Dassault Rafale: Prioritising Transparency in Defence Deals
Defence deals or any commercial deals of aircraft acquisitions are mostly under the shroud of mystery globally. Hence, the so-called scandal surrounding the purchase of the Dassault Rafale should be taken with a pinch of salt. At the same time, it also needs to be kept in mind, that if such scandals have some iota of truth, then they have a capacity to become a death nail for the rulers.
One of the most famous cases during the Cold War era (1976) was Lockheed Scandal, which led to the biggest political upheaval in post-war Japan and the arrest of former Prime Minister Kakuei Tanaka. The US aircraft maker Lockheed Aircraft Corporation had earmarked over 3 billion yen in secret funds to sell planes to Japan. The payoffs, for the purpose of selling the Lockheed L-1011 TriStar passenger jets to All Nippon Airways, were made in the form of bribes distributed to high-ranking government officials.
However, it is not the purpose over here to get into the political debate in regards to the purchase of the Dassault Rafale by India. Only time would tell about the sanctity of this much debated deal. So, this piece does not make an argument whether the purchase of Rafale has been done at the correct price or not. But it raises few basic issues about certain claims and counterclaims made not only at this point in time, but also in the recent past. It is necessary to understand the context of some of the strategic arguments presented about the Rafale purchase.
There is a perception that Indian Air Force is not much keen to totally depend on the ‘made in India Tejas aircraft’ and is keen import fighter aircraft. It is also argued that the approach of Indian Air Force (also that of Army and Navy) is restricting the growth of India’s defence sector. However, the larger question is, are defence forces responsible for ensuring that the defence industry flourishes or to ensure the security of the country? The forces are the end-users of any equipment. It is their life and reputation, which is at stake. Armed forces decide on the type and quality of flying platforms or tanks based, not on what is best available in the global market but based on their own threat perceptions. They study their adversaries in detail from their doctrines, their warfighting capabilities, the military equipment held by them, nature of international assistance and possibilities of other militaries coming to their help during crises, the type of training they undergo, and their overall military-industrial complex. Based on this assessment they decide what recrafts, tank or submarines they should have. So, the requirement of IAF is not any particular aircraft and that too produced by a particular company (Indian or foreign). They require an aircraft with certain specific capabilities and having specific avionics onboard. These parameters are strictly decided based on the type of threat they are expected to neutralise. Broadly, Rafale has all capabilities, which they are looking for, hence the choice. Fixing price and doing negotiation is not the job of the air force.

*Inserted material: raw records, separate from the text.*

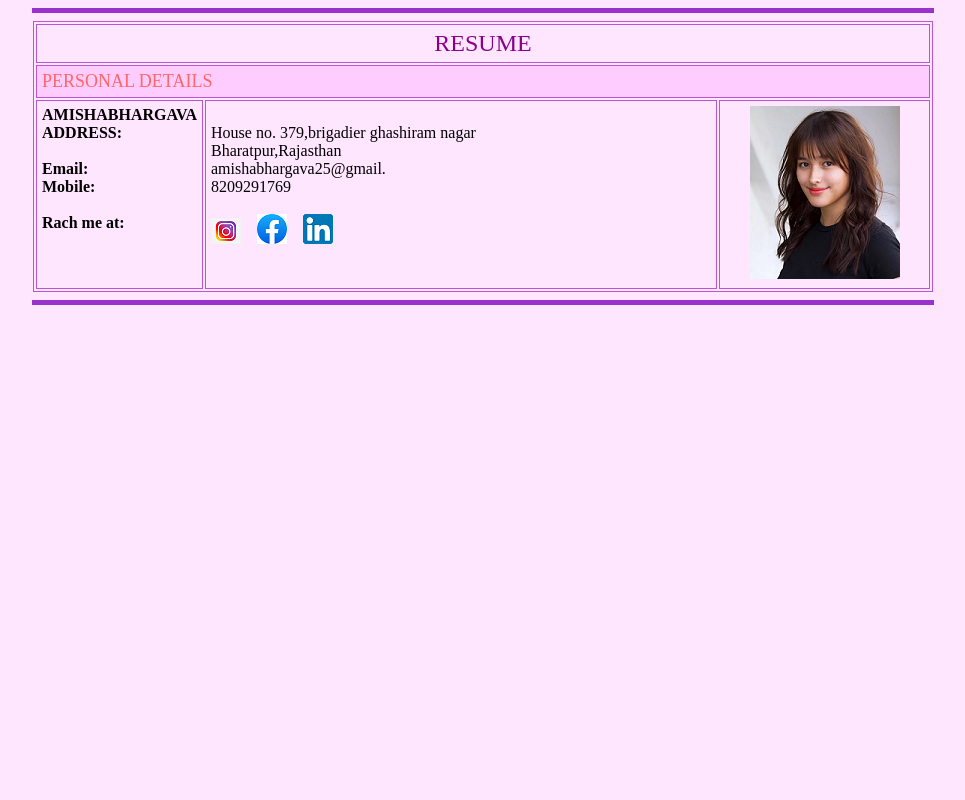
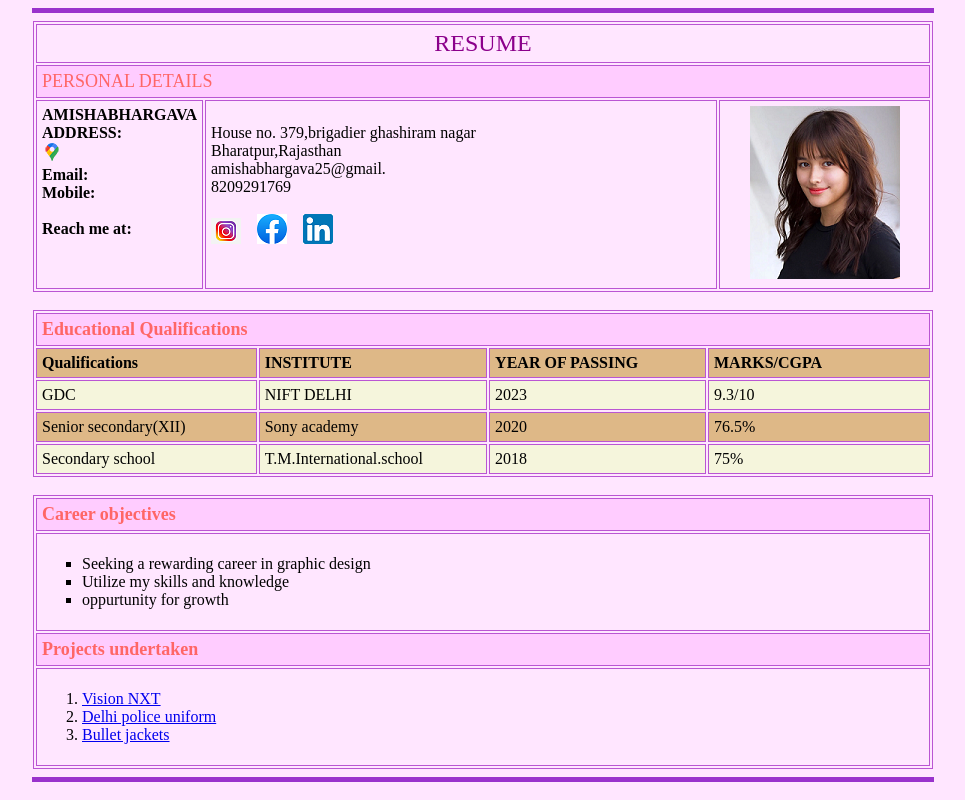
Before and after one commit to nabiamisha/resume, a plain HTML site: page index.html in a window 1280 px wide. Shown: the whole page, without its empty margins (157-1122 px from the left). Drawn offline with Linux system fonts and the light colour scheme.

Commit message:
Add files via upload

```diff
--- a/index.html
+++ b/index.html
@@ -27,11 +27,12 @@
           <td width="120">
                 <b>AMISHABHARGAVA</b>
                 <b>ADDRESS:</b> <br>
+                <a href="https://maps.app.goo.gl/LpLhUdN5PNve2DEk8"><img src="Maps.png" alt=""></a>
 
                 <br>
                 <b>Email:</b> <br>
                 <b>Mobile:</b> <br> <br>
-                <b>Rach me at:</b> <br>
+                <b>Reach me at:</b> <br>
             </td>
             <td width="500">
                  <br>
@@ -52,7 +53,70 @@
                 <img src="photo.png" alt="Amisha bhargava" title="Amisha bhargava">
             </td>
         </tr>
+    </table> <BR>
+    <table  width="900" border="1" bordercolor="MediumOrchid" cellpadding="5" align="center">
+      <tr bgcolor="#ffccff">
+        <td colspan="4">
+          <font size="4" face="Bernard MT Condensed" color="#ff6666"><b>Educational Qualifications</b>  </font>
+        </td>
+      </tr>
+      <tr bgcolor="#DEB887">
+         <td width="225"><b>Qualifications</b></td>
+         <td width="225"><b>INSTITUTE</b></td>
+         <td width="225"><b>YEAR OF PASSING</b></td>
+         <td width="225"><b>MARKS/CGPA</b></td>
+      </tr>
+      <TR bgcolor="#F5F5DC">
+        <td>GDC</td>
+        <td>NIFT DELHI</td>
+        <td>2023</td>
+        <td>9.3/10</td>
+      </TR>
+      <tr bgcolor="#DEB887">
+        <td>Senior secondary(XII)</td>
+        <td>Sony academy</td>
+        <td>2020</td>
+        <td>76.5%</td>
+      </tr>
+      <tr bgcolor="#F5F5DC">
+        <td>Secondary school</td>
+        <td>T.M.International.school</td>
+        <td>2018</td>
+        <td>75%</td>
+      </tr>
+    </table> <BR>
+    <table  width="900" border="1" bordercolor="MediumOrchid" cellpadding="5" align="center">
+        <tr bgcolor="#ffccff">
+            <td>
+                <font size="4" face="Bernard MT Condensed" color="#ff6666"><b>Career objectives</b>  </font>
+            </td>
+        </tr>
+        <TR>
+            <TD>
+                <UL type="square">
+                    <LI>Seeking a rewarding career in graphic design</LI>
+                    <LI>Utilize my skills and knowledge</LI>
+                    <LI>oppurtunity for growth</LI>
+                </UL>
+            </TD>
+        </TR>
+        <tr bgcolor="#ffccff">
+            <td>
+                <font size="4" face="Bernard MT Condensed" color="#ff6666"><b>Projects undertaken</b>  </font>
+            </td>
+        </tr>
+        <tr>
+            <td>
+                <ol>
+                    <li><a href="https://visionxt.in/" target="_blank">Vision NXT</a></li>
+                    <li><a href="https://in.apparelresources.com/business-news/trade/nift-indiaworking-on-delhi-polices-new-uniform/" traget="_blank">Delhi police uniform</a></li>
+                    <li><a href="https://innocentarmor.com/collections/ballistic-jackets" target="_blank">Bullet jackets</a></li>
+                </ol>
+            </td>
+        </tr>
     </table>
+
+
     <HR width="900" SIZE="5" color="DarkOrchid">
 
 
```
Also changed, not shown: Maps.png (added).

Price of an aircraft could give some basic idea about various capabilities of the aircraft. However, no intelligence agency totally depends on price as ‘the parameter’ to decipher the capabilities of any aircraft. Rafale has no magic wand fitted inside. Knowledge about the capabilities of this aircraft, the nature of weapon systems it can handle and onboard sensor and communication systems is openly available. This aircraft is being flown by various air forces across the globe including French, US, Egypt, and Qatar. This aircraft has been participating in various air shows since 2006. All basic information about various categories of this aircraft is openly available on the Internet. Particularly, in the 21st century where there is an information overload, it would be really naïve to think that China and Pakistan are dying to know the cost factor just to make their judgment about the strengths of the purchase of the aircraft by India! Normally, the manufacturer of such platforms refuses to divulge the cost owing to business reasons. They do not want other potential candidates who have interests in purchasing the same platform to know the price offered to you. Actually, it depends on various countries how much they could bargain during the process of purchase. Hence, the manufactures would always try their best to hide the cost about various deals it undertakes and could put pressure on the clients who have already purchased their platform for not divulging the cost. However, there should be absolutely no compulsion on the user to hide the cost.
Another argument is being given that, discussing Rafale would have an adverse impact on India’s strategic preparedness. The Bofors scandal was a major political scandal that occurred between India and Sweden during the 1980s and 1990s. So much discussion on this issue has taken place for years. The final jury is yet to be out on this subject, even today. But, actually ground reality is that the army wanted an effective gun and Bofors has stood the test of time. Even today, this gun is in use and the users are very happy with its performance. So, the impact of the scandal on operations was hardly seen. At this point, what is important, is to ensure the proper and timely induction of Rafale jets in the Indian air force. In today’s world, the meaning of secrecy has different shades. At times, ‘showing off’ what you have is also important and helps. For example, a fourth-generation, air superiority fighter with fly-by-wire systems and tremendous lethal capability, actually have a great deterrence value. The simplest mantra for any political system to succeed in a democratic setup is to, “be transparent”. Providing details about the Rafale deal is unlikely to harm or compromise India’s defence preparedness in any manner.